Support for this hypothesis is mixed. In general, early marriage remains most common in parts of the world with relatively high mortality and low healthy life expectancy, and in these contexts marriage at younger ages is associated with higher fertility and presumably reproductive success (Onagoruwa and Wodon 2018). That said, the strength of correlations between age at first marriage and first birth or fertility are variable (Harwood-Lejeune 2001). Indeed, in some contemporary contexts early marriage is combined with relatively low fertility. For example, Bangladesh combines one of the highest rates of marriage under 18 years and an early age at first birth (Islam et al. 2017) with a total fertility rate of only around two children per woman (Table 1). Further dedicated analysis of the historical and present-day relationships between age at marriage, reproductive timing, and lifetime reproductive success would therefore be desirable and should be possible with publicly available data. Moreover, even in areas where childbearing takes place exclusively within marriage and early marriage is linked to early reproduction, we might expect early marriage to be fitness maximizing for girls only when it occurs in late adolescence rather than immediately following puberty. Reproduction in early adolescence very soon after menarche is more likely to result in pregnancy complications, putting both the mothers’ and their children’s lives at risk and thus reducing fitness (Kramer and Lancaster 2010). Indeed, research in semi-urban Tanzania suggests a U-shaped association between age at marriage and fertility, such that those married in late adolescence have higher fertility than those married in early adolescence or early adulthood (Schaffnit et al. 2019a). As such, the hypothesis that early marriage as an adaptation to low life expectancy has clear explanatory potential, but may not extend as far as explaining very early marriages, especially when combined with very early reproduction.
Research on the timing of puberty further illustrates the limits of this hypothesis and introduces new considerations. While poverty tends to be associated with relatively earlier marriage in low-income countries, it also is associated with later menarche, most likely due to associated nutritional deprivation (Kyweluk et al. 2018; Leone and Brown 2020). This suggests that early marriage cannot be viewed as part of a coordinated physical-behavioral maturational shift to expedite reproduction. Further research disentangling the determinants and consequences of the timing of menarche, marriage, and reproduction is required to investigate these questions.

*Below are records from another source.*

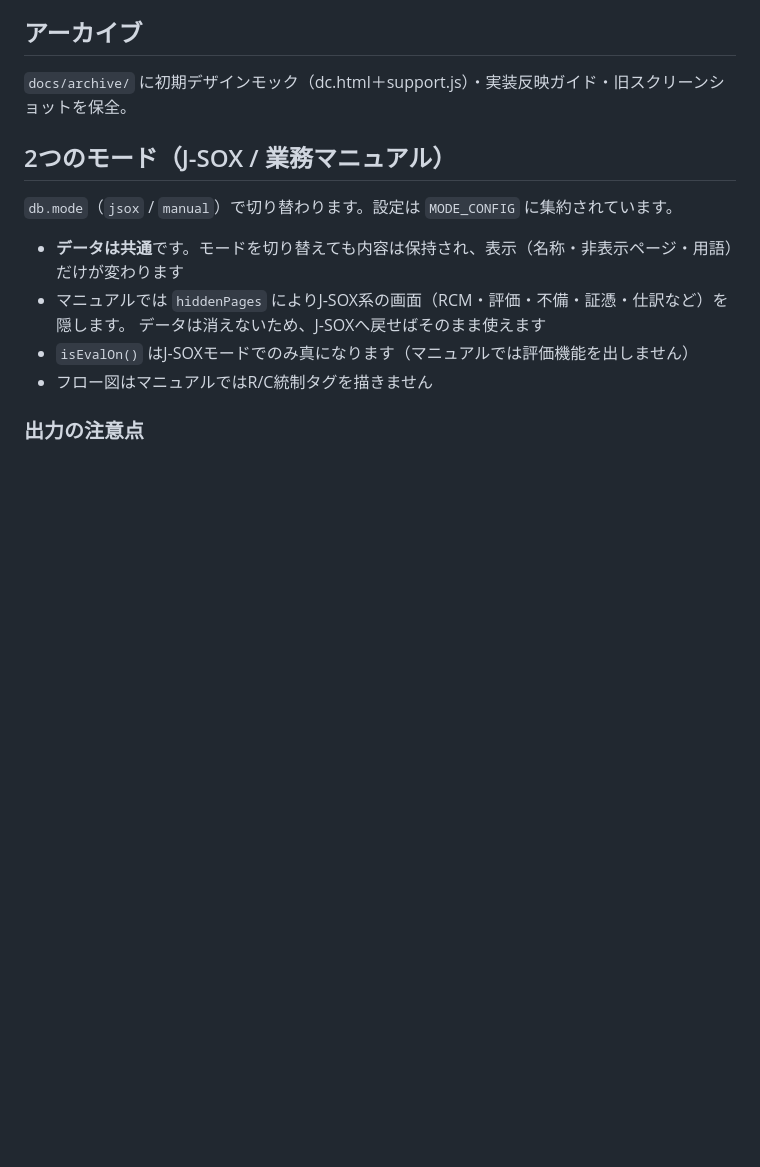
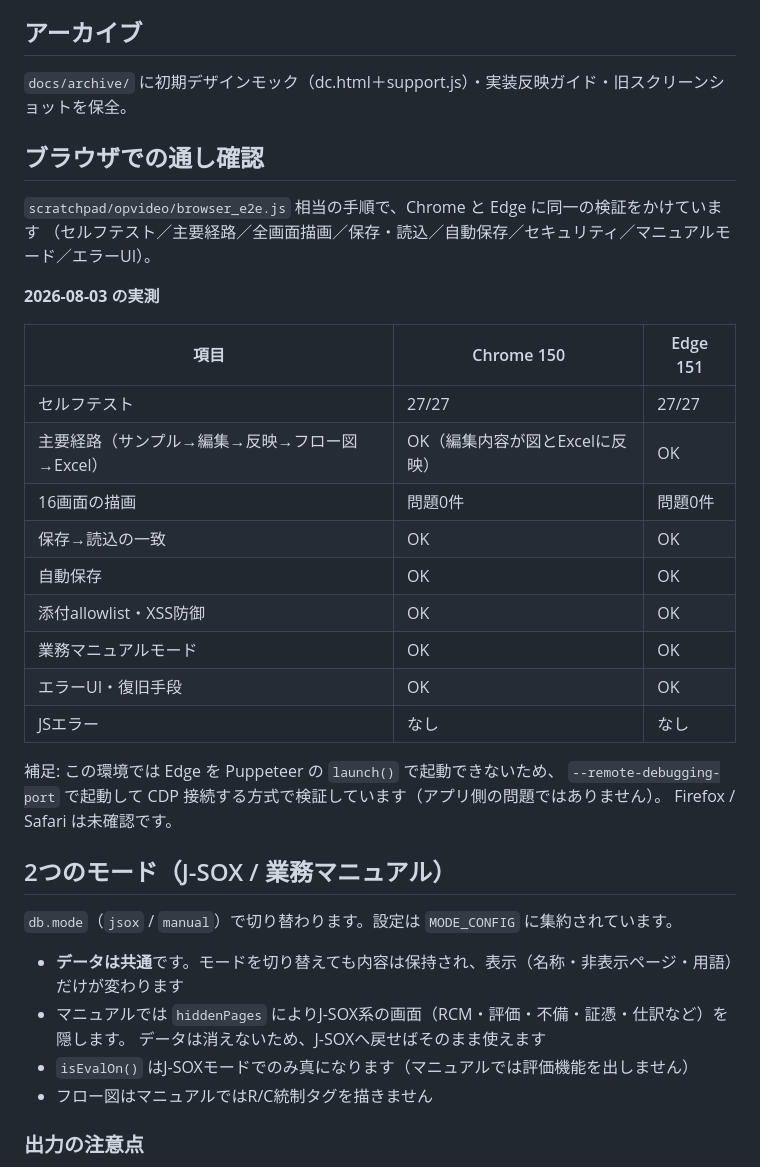
Before and after one commit to norimaki-audit/jsox-flow-builder, a Markdown page: docs/DEVELOPMENT.md, the part around the change. Drawn GitHub-style; blank space fills up the shorter version.

Commit message:
Chrome・Edgeでの通し確認結果を反映（推測表記を実測に置換）
- README: Tested を「Chrome（Edgeは同系エンジンのため動作見込み）」から
  「Chrome 150 / Edge 151（実機で通し確認済み）」へ更新し、Last verified も更新
- docs/DEVELOPMENT.md にブラウザ別の実測表を追加

実測（2026-08-03）: 両ブラウザでセルフテスト27/27、主要経路（編集→反映→フロー図→Excel）、
16画面の描画、保存/読込の一致、自動保存、添付allowlist・XSS防御、マニュアルモード、
エラーUIのすべてが成立。JSエラーなし

Co-Authored-By: Claude Fable 5 <noreply@anthropic.com>

```diff
--- a/docs/DEVELOPMENT.md
+++ b/docs/DEVELOPMENT.md
@@ -45,6 +45,29 @@
 
 `docs/archive/` に初期デザインモック（dc.html＋support.js）・実装反映ガイド・旧スクリーンショットを保全。
 
+
+## ブラウザでの通し確認
+
+`scratchpad/opvideo/browser_e2e.js` 相当の手順で、Chrome と Edge に同一の検証をかけています
+（セルフテスト／主要経路／全画面描画／保存・読込／自動保存／セキュリティ／マニュアルモード／エラーUI）。
+
+**2026-08-03 の実測**
+
+| 項目 | Chrome 150 | Edge 151 |
+|---|---|---|
+| セルフテスト | 27/27 | 27/27 |
+| 主要経路（サンプル→編集→反映→フロー図→Excel） | OK（編集内容が図とExcelに反映） | OK |
+| 16画面の描画 | 問題0件 | 問題0件 |
+| 保存→読込の一致 | OK | OK |
+| 自動保存 | OK | OK |
+| 添付allowlist・XSS防御 | OK | OK |
+| 業務マニュアルモード | OK | OK |
+| エラーUI・復旧手段 | OK | OK |
+| JSエラー | なし | なし |
+
+補足: この環境では Edge を Puppeteer の `launch()` で起動できないため、
+`--remote-debugging-port` で起動して CDP 接続する方式で検証しています（アプリ側の問題ではありません）。
+Firefox / Safari は未確認です。
 
 ## 2つのモード（J-SOX / 業務マニュアル）
 
```
Also changed, not shown: README.md (+2 -2 lines).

If, in some contexts, relatively late menarche is combined with relatively early marriage, then it also seems unlikely that this would be adaptive for the girls/women involved, indicating that alternative factors, such as the conflicting interests of men or family members, must drive at least some very early marriages for girls.

3. Parents Winning a Parent–Offspring Conflict Drives Early Marriage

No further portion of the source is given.